COVID-19 has disrupted the global economy and employers may soon face the need to reduce expenses associated with exempt employees. Employers can place exempt employees on furlough, or, in some cases, reduce salaries and hours, without jeopardizing the FLSA exemption, but exceptions may need to be made for certain employees on work-authorized visas.
Continue Reading Reducing Exempt Employee Payroll in Response to Coronavirus Uncertainty

In an effort to prevent the spread of Covid-19, many employers are permitting, and in some cases requiring, employees to work from home. One unforeseen consequence of requiring employees to work from home is some jurisdictions mandate that employers reimburse their employees for certain expenses incurred as a result of their employment. Accordingly, employers may be required to reimburse employees for reasonable expenses they incur for equipment and services necessary to work from home, such as cell phone, internet, and computer usage expenses.
Continue Reading Employers Must Consider Expense Reimbursement for Employees Working at Home Because of COVID-19

Earlier today, the United States Department of Labor announced a long-awaited final rule to take effect on January 1, 2020 updating the earnings threshold to $35,568 necessary for employees to qualify for the Fair Labor Standards Act’s “white collar” exemptions.   The DOL estimates that 1.2 million additional workers will be entitled to minimum wage and overtime pay as a result of this increase in the salary basis.
Continue Reading Breaking News: DOL’s Final Overtime Rule Sets Salary Threshold at $35,568 for FLSA’s White Collar Exemptions
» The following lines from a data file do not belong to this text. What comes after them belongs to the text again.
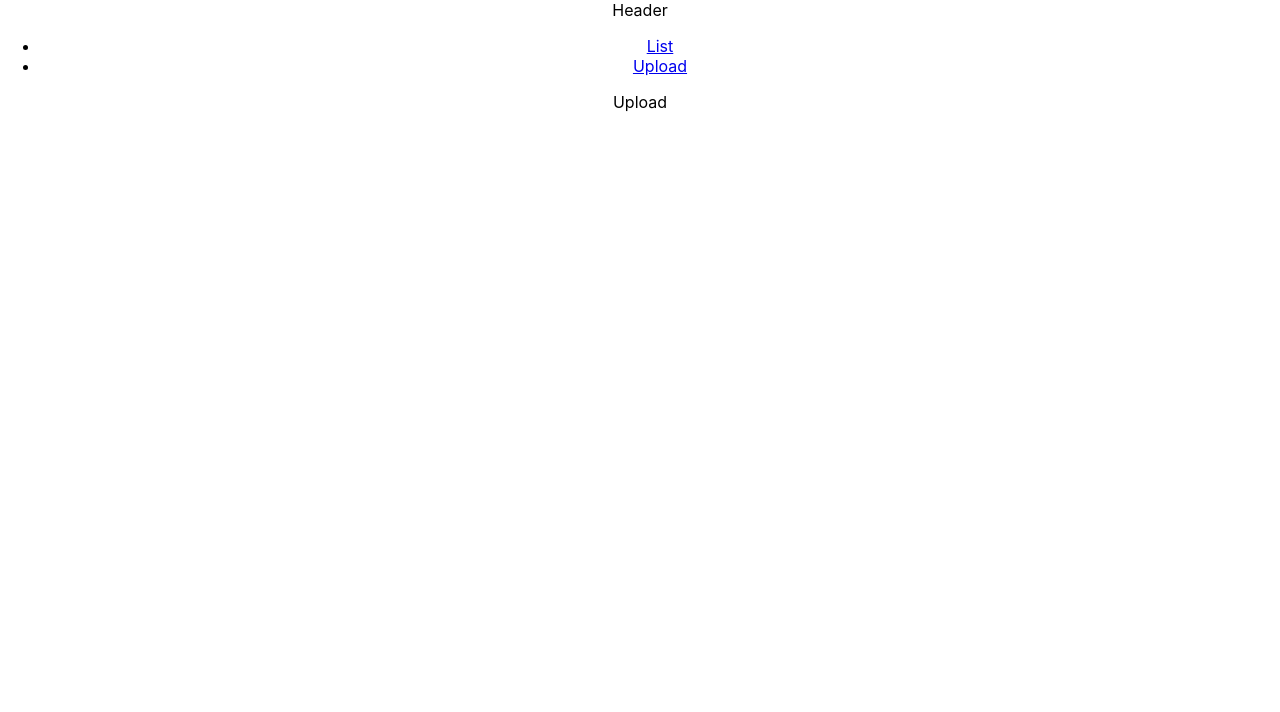
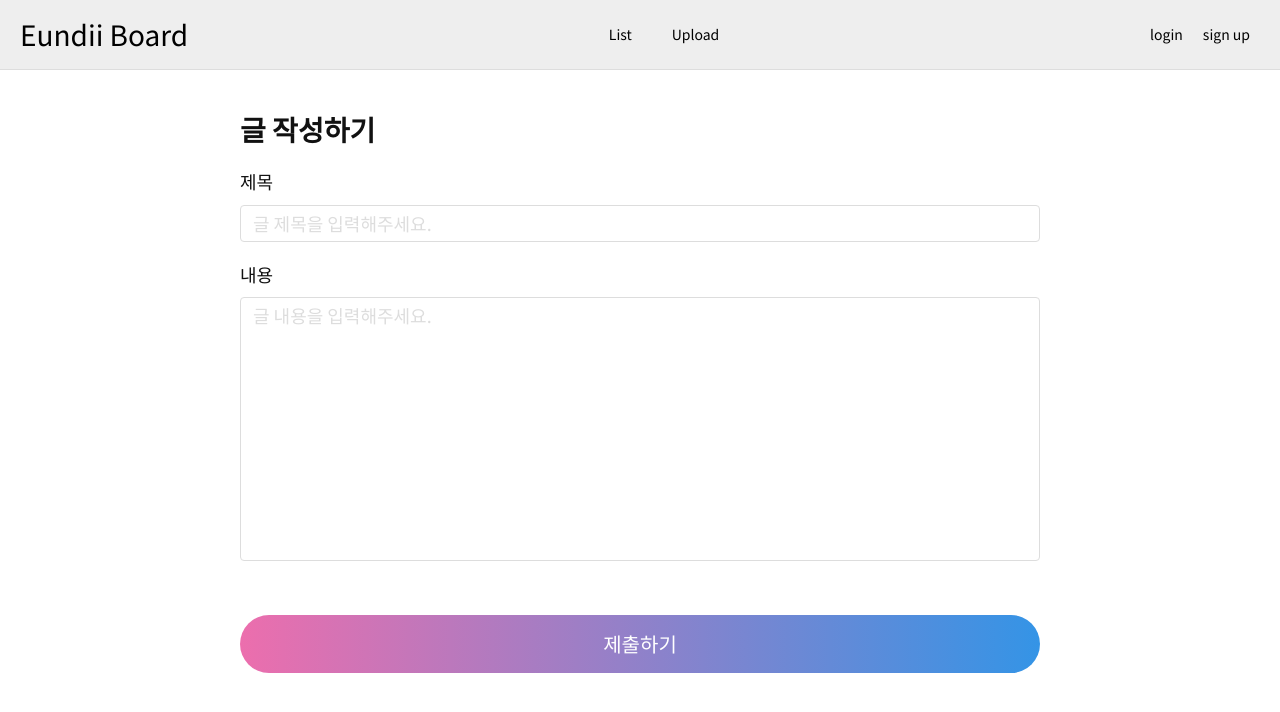
Before and after one commit to eundii/client, a React (Create React App) app: page /upload in a window 1280 px wide. Shown: the top 712 px of the page. Built offline with nearby package versions, Linux system fonts and the light colour scheme.

Commit message:
임시 스타일 작업(추후 계속 수정 예정)

```diff
--- a/package.json
+++ b/package.json
@@ -3,6 +3,9 @@
   "version": "0.1.0",
   "private": true,
   "dependencies": {
+    "@emotion/css": "^11.10.6",
+    "@emotion/react": "^11.10.6",
+    "@emotion/styled": "^11.10.6",
     "@testing-library/jest-dom": "^5.16.5",
     "@testing-library/react": "^13.4.0",
     "@testing-library/user-event": "^13.5.0",
@@ -12,6 +15,8 @@
     "react-dom": "^18.2.0",
     "react-router-dom": "^6.10.0",
     "react-scripts": "5.0.1",
+    "sass": "^1.62.0",
+    "sass-loader": "^13.2.2",
     "web-vitals": "^2.1.4"
   },
   "scripts": {
--- a/src/App.js
+++ b/src/App.js
@@ -4,15 +4,18 @@ import Header from "./Component/Header";
 import { Route, Routes } from "react-router-dom";
 import List from "./Component/List";
 import Upload from "./Component/Upload";
+import { BodyWrap } from "./styles/LayoutCss";
 
 function App() {
   return (
     <div className="App">
       <Header />
-      <Routes>
-        <Route path="/list" element={<List />} />
-        <Route path="/upload" element={<Upload />} />
-      </Routes>
+      <BodyWrap>
+        <Routes>
+          <Route path="/list" element={<List />} />
+          <Route path="/upload" element={<Upload />} />
+        </Routes>
+      </BodyWrap>
     </div>
   );
 }
--- a/src/Component/Header.js
+++ b/src/Component/Header.js
@@ -1,11 +1,20 @@
 import React from "react";
 import { Link } from "react-router-dom";
+import {
+  HeaderWrap,
+  HeaderNav,
+  HeaderSubMenu,
+  HeaderInner,
+} from "../styles/HeaderCss";
 
 function Header() {
   return (
-    <div>
-      Header
-      <nav>
+    <HeaderWrap>
+      <HeaderInner>
+        <h1>
+          <Link to="/">Eundii Board</Link>
+        </h1>
+        <HeaderNav>
           <ul>
             <li>
               <Link to="/list">List</Link>
@@ -14,8 +23,19 @@ function Header() {
               <Link to="/upload">Upload</Link>
             </li>
           </ul>
-      </nav>
-    </div>
+        </HeaderNav>
+        <HeaderSubMenu>
+          <ul>
+            <li>
+              <Link to="">login</Link>
+            </li>
+            <li>
+              <Link to="">sign up</Link>
+            </li>
+          </ul>
+        </HeaderSubMenu>
+      </HeaderInner>
+    </HeaderWrap>
   );
 }
 
--- a/src/Component/Upload.js
+++ b/src/Component/Upload.js
@@ -1,7 +1,39 @@
 import React from "react";
+import { SectionTitle, SectionWrap, SectionInner } from "../styles/LayoutCss";
+import { FormGroup } from "../styles/FormCss";
+import { BtnSubmit, FooterBtnArea } from "../styles/BtnCss";
 
 function Upload() {
-  return <div>Upload</div>;
+  return (
+    <SectionWrap>
+      <SectionTitle>글 작성하기</SectionTitle>
+      <SectionInner>
+        <form>
+          <FormGroup>
+            <label htmlFor="uploadTitle">제목</label>
+            <input
+              id="uploadTitle"
+              type="text"
+              className="form-input"
+              placeholder="글 제목을 입력해주세요."
+            />
+          </FormGroup>
+          <FormGroup>
+            <label htmlFor="uploadContent">내용</label>
+            <textarea
+              id="uploadContent"
+              className="form-textarea"
+              placeholder="글 내용을 입력해주세요."
+              rows="10"
+            ></textarea>
+          </FormGroup>
+          <FooterBtnArea>
+            <BtnSubmit>제출하기</BtnSubmit>
+          </FooterBtnArea>
+        </form>
+      </SectionInner>
+    </SectionWrap>
+  );
 }
 
 export default Upload;
--- a/src/index.js
+++ b/src/index.js
@@ -1,6 +1,6 @@
 import React from "react";
 import ReactDOM from "react-dom/client";
-import "./index.css";
+import "../src/scss/reset.scss";
 import App from "./App";
 import reportWebVitals from "./reportWebVitals";
 import { BrowserRouter } from "react-router-dom";
--- /dev/null
+++ b/src/scss/reset.scss
@@ -0,0 +1,171 @@
+/* common */
+
+// font-family
+@import url('https://fonts.googleapis.com/css2?family=Noto+Sans+KR:wght@100;300;400;500;700&display=swap');
+
+//font
+$Noto : 'Noto Sans KR';
+
+#root, .App {
+  height: 100%;
+}
+html {
+  height: 100%;
+  font-size: 62.5%;
+}
+body {
+  height: 100%;
+  -webkit-text-size-adjust:none;
+  -ms-user-select: none;
+  -moz-user-select: -moz-none;
+  -khtml-user-select: none;
+  -webkit-user-select: none;
+  user-select: none;
+  touch-action: pan-y;
+  input, textarea, div[contenteditable="true"], code {
+    -webkit-text-size-adjust: text;
+    -ms-user-select: text;
+    -moz-user-select: -moz-text;
+    -khtml-user-select: text;
+    -webkit-user-select: text;
+    user-select: text;
+  }
+}
+body, div, p, span, a, h1, h2, h3, h4, h5, h6, ul, ol, li, dl, dt, dd, table, th, td, form, fieldset, legend, input, textarea, button, select, header, footer, main, article, section, aside {
+  margin: 0;
+  padding: 0;
+  box-sizing: border-box;
+}
+body, input, textarea, select, button, table {
+  font-size: 1.4rem;
+  font-family: $Noto, sans-serif;
+  line-height: 1.4;
+  color: #111;
+}
+img, fieldset {
+  border: 0;
+}
+fieldset { // bug
+  min-width: 0;
+}
+a {
+  color: #000;
+  text-decoration: none;
+  -webkit-tap-highlight-color: rgba(0, 0, 0, 0);
+  &:active, &:hover, &:focus {
+    color: #000;
+  }
+}
+input, select, textarea {
+  -webkit-appearance: none;
+  -moz-appearance: none;
+  appearance: none;
+  border-radius: 0;
+  -webkit-border-radius: 0;
+}
+input[type="text"], input[type="number"], input[type="password"] {
+  border: 0 none;
+}
+input[type="checkbox"], input[type="radio"] {
+  overflow: hidden;
+  position: absolute;
+  top: 0;
+  left: 0;
+  width: 1px;
+  height: 1px;
+  padding: 0;
+  margin: -1px;
+  clip: rect(0,0,0,0);
+  border: 0;
+  -webkit-appearance: none;
+  -moz-appearance: none;
+  border-radius: 0;
+  -webkit-border-radius: 0;
+}
+input {
+  &:disabled,
+  &:read-only:not(select) {
+    // -webkit-text-fill-color: #ddd;
+    color: #ddd;
+    opacity: 1; /* required on iOS */
+    border-bottom-color: #ddd;
+    background-color: transparent;
+  }
+  &:read-only.readonly-bk {
+    // -webkit-text-fill-color: #000;
+    color: #000;
+    opacity: 1; /* required on iOS */
+  }
+  &.readonly-bk::placeholder {
+    // -webkit-text-fill-color: #ddd;
+    color: #ddd;
+    opacity: 1; /* required on iOS */
+  }
+}
+input::placeholder {
+  color: #ddd;
+}
+textarea {
+  resize: none;
+}
+
+// input focus 시 placeholder 투명
+input:focus::-webkit-input-placeholder,
+textarea:focus::-webkit-input-placeholder {
+  color:transparent;
+}
+
+// input clear button 제거
+input::-ms-clear,
+input::-ms-reveal {
+  display: none;
+  width : 0;
+  height: 0;
+}
+input::-webkit-search-decoration,
+input::-webkit-search-cancel-button,
+input::-webkit-search-results-button,
+input::-webkit-search-results-decoration {
+  display: none;
+}
+// input number arrows 제거
+input::-webkit-outer-spin-button,
+input::-webkit-inner-spin-button {
+  -webkit-appearance: none;
+  margin: 0;
+}
+input[type=number] {
+  -moz-appearance: textfield;
+}
+button {
+  border: 0;
+  border-radius: 0;
+  background-color: transparent;
+  outline: none;
+  cursor: pointer;
+  -webkit-tap-highlight-color: rgba(0, 0, 0, 0);
+}
+ul, ol {
+  list-style: none;
+}
+table {
+  border-collapse: collapse;
+}
+h1,h2,h3,h4,h5,h6 {
+  font-weight: normal;
+}
+b, strong {
+  font-weight: 700;
+}
+hr {
+  margin: 0;
+}
+
+:focus {
+  outline-color: transparent;
+  outline-style: none;
+}
+:focus-visible {
+  outline-color: transparent;
+  outline-style: none;
+}
--- /dev/null
+++ b/src/styles/BtnCss.js
@@ -0,0 +1,29 @@
+import styled from "@emotion/styled";
+
+const FooterBtnArea = styled.div`
+  margin-top: 5rem;
+  button {
+    display: block;
+    width: 100%;
+  }
+`;
+const BtnSubmit = styled.button`
+  display: inline-flex;
+  border-radius: 3rem;
+  padding: 1.5rem 2rem;
+  color: white;
+  font-size: 2rem;
+  background: #3494e6; /* fallback for old browsers */
+  background: -webkit-linear-gradient(
+    to right,
+    #ec6ead,
+    #3494e6
+  ); /* Chrome 10-25, Safari 5.1-6 */
+  background: linear-gradient(
+    to right,
+    #ec6ead,
+    #3494e6
+  ); /* W3C, IE 10+/ Edge, Firefox 16+, Chrome 26+, Opera 12+, Safari 7+ */
+`;
+
+export { FooterBtnArea, BtnSubmit };
--- /dev/null
+++ b/src/styles/FormCss.js
@@ -0,0 +1,27 @@
+import styled from "@emotion/styled";
+
+const FormGroup = styled.div`
+  margin-bottom: 2rem;
+  text-align: left;
+  &:last-child {
+    margin-bottom: 0;
+  }
+  label {
+    display: block;
+    margin-bottom: 1rem;
+    font-size: 1.8rem;
+  }
+  .form-input,
+  .form-textarea {
+    width: 100%;
+    padding: 0.5rem 1.2rem;
+    font-size: 1.8rem;
+    border: 1px solid #ddd;
+    border-radius: 0.4rem;
+    &::placeholder {
+      color: #ddd;
+    }
+  }
+`;
+
+export { FormGroup };
--- /dev/null
+++ b/src/styles/HeaderCss.js
@@ -0,0 +1,38 @@
+import styled from "@emotion/styled";
+
+const HeaderWrap = styled.header`
+  background-color: #eee;
+  border-bottom: 1px solid #ddd;
+`;
+const HeaderInner = styled.div`
+  display: flex;
+  justify-content: space-between;
+  align-items: center;
+  max-width: 128rem;
+  margin: 0 auto;
+  padding: 1.5rem 2rem;
+`;
+
+const HeaderNav = styled.nav`
+  ul {
+    display: flex;
+    justify-content: center;
+    align-items: center;
+    li {
+      margin: 0 2rem;
+    }
+  }
+`;
+
+const HeaderSubMenu = styled.div`
+  ul {
+    display: flex;
+    justify-content: center;
+    align-items: center;
+    li {
+      margin: 0 1rem;
+    }
+  }
+`;
+
+export { HeaderWrap, HeaderNav, HeaderSubMenu, HeaderInner };
--- /dev/null
+++ b/src/styles/LayoutCss.js
@@ -0,0 +1,25 @@
+import styled from "@emotion/styled";
+
+const BodyWrap = styled.div`
+  max-width: 128rem;
+  padding: 2rem;
+  margin: 0 auto;
+`;
+
+const SectionWrap = styled.section`
+  max-width: 80rem;
+  margin: 0 auto;
+`;
+
+const SectionTitle = styled.h2`
+  margin: 2rem 0;
+  font-size: 2.8rem;
+  font-weight: bold;
+  text-align: left;
+`;
+
+const SectionInner = styled.div`
+  margin-bottom: 5rem;
+`;
+
+export { BodyWrap, SectionWrap, SectionTitle, SectionInner };
--- /dev/null
+++ b/src/styles/UploadCss.js
@@ -0,0 +1 @@
+import styled from "@emotion/styled";
```
Also changed, not shown: 1 other file (tests, documents, lock files or other folders). Lines whose indentation alone changed are shown as unchanged.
In a case of first impression, the Third Circuit rejected the view of the United States Department of Labor, ruling that incentive payments from third parties are not necessarily included in the calculation of an employee’s overtime rate. 
Continue Reading Third Circuit: Certain Third Party Bonuses Excluded from FLSA Overtime Rate Calculation

Massachusetts’ highest court, The Supreme Judicial Court, recently issued its long awaited decision in Sullivan v. Sleepy’s LLC, SJC-12542, in which the SJC responded to certified questions of first impression from the United States District Court for the District of Massachusetts. The case is particularly important for businesses which pay employees through commissions or draws (i.e., advances on commissions), particularly in the retail context where the ruling departs considerably from federal law.
Continue Reading Massachusetts Retail and Inside Salespersons Are Now Entitled to Overtime and Sunday Premium Pay

The Department of Labor earlier this month proposed employer-friendly amendments to its rules regarding joint employer liability under the Fair Labor Standards Act. In its Notice of Proposed Rulemaking, the DOL proposed the adoption of a four-factor test to assess joint employer status under the FLSA.  The test would consider an employer’s actual exercise of significant control over the terms and conditions of an employee’s work, rather than attenuated control or contractually reserved control that goes unexercised.


Continue Reading Department of Labor Proposes Joint Employer Rule Changes for FLSA

Each year, the California Chamber of Commerce identifies proposed state legislation that the Chamber believes “will decimate economic and job growth in California.”  The Chamber refers to these bills as “Job Killers.” In March, the Chamber identified the first two Job Killers of 2019: AB 51 and SB 1.
Continue Reading California Chamber of Commerce Identifies First “Job Killer” Bills of 2019